● **Problem to work on**: In the listing below, locate the lines bearing the word "MainActivity". Copy every one of them.

BEGIN Data excerpts

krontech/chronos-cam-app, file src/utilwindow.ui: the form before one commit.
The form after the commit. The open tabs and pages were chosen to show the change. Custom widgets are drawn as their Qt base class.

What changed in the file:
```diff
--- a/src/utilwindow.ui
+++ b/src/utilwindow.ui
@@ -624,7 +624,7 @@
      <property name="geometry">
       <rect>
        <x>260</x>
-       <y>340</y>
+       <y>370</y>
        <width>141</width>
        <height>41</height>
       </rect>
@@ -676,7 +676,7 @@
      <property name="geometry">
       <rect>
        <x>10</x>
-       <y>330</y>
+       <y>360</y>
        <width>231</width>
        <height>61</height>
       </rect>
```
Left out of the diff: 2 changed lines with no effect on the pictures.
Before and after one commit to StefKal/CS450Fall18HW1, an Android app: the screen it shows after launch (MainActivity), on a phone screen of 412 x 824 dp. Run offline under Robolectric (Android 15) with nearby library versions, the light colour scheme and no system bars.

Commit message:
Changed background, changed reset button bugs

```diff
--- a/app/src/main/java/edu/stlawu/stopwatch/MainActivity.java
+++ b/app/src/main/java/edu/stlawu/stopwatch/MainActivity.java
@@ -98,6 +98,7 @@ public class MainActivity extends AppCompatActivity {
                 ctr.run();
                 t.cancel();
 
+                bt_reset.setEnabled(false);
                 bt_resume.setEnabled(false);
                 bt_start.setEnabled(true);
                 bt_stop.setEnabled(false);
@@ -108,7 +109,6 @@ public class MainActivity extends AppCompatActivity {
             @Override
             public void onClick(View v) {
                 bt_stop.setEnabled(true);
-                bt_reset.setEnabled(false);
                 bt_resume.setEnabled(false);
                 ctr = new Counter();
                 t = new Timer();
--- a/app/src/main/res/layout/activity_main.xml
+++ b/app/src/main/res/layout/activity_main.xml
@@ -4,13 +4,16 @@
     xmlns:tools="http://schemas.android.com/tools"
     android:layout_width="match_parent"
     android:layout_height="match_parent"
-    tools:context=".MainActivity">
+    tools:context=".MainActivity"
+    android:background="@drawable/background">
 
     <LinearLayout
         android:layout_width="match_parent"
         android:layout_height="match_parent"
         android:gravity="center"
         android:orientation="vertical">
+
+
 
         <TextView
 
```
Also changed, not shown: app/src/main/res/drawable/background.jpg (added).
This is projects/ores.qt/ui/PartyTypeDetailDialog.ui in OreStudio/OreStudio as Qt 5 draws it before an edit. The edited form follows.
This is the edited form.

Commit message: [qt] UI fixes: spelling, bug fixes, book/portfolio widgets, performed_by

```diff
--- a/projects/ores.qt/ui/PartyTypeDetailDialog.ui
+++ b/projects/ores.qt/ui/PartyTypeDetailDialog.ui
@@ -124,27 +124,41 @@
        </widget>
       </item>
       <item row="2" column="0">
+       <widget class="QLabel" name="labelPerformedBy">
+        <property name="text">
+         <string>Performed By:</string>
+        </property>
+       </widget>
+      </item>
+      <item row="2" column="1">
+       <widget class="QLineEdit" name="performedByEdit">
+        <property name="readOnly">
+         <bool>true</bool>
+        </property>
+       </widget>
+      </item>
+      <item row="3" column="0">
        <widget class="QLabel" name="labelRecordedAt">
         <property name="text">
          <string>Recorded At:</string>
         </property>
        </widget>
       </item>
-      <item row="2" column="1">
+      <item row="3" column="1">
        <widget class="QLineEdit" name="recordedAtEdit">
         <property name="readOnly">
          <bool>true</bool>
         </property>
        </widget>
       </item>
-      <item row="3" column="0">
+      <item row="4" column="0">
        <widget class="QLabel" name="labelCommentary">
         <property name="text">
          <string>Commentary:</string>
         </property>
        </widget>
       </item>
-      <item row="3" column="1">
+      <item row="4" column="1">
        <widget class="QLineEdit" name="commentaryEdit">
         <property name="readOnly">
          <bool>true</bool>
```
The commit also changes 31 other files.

END Data excerpts

● **Response for this exercise**:
Before and after one commit to StefKal/CS450Fall18HW1, an Android app: the screen it shows after launch (MainActivity), on a phone screen of 412 x 824 dp. Run offline under Robolectric (Android 15) with nearby library versions, the light colour scheme and no system bars.
--- a/app/src/main/java/edu/stlawu/stopwatch/MainActivity.java
+++ b/app/src/main/java/edu/stlawu/stopwatch/MainActivity.java
@@ -98,6 +98,7 @@ public class MainActivity extends AppCompatActivity {
@@ -108,7 +109,6 @@ public class MainActivity extends AppCompatActivity {
-    tools:context=".MainActivity">
+    tools:context=".MainActivity"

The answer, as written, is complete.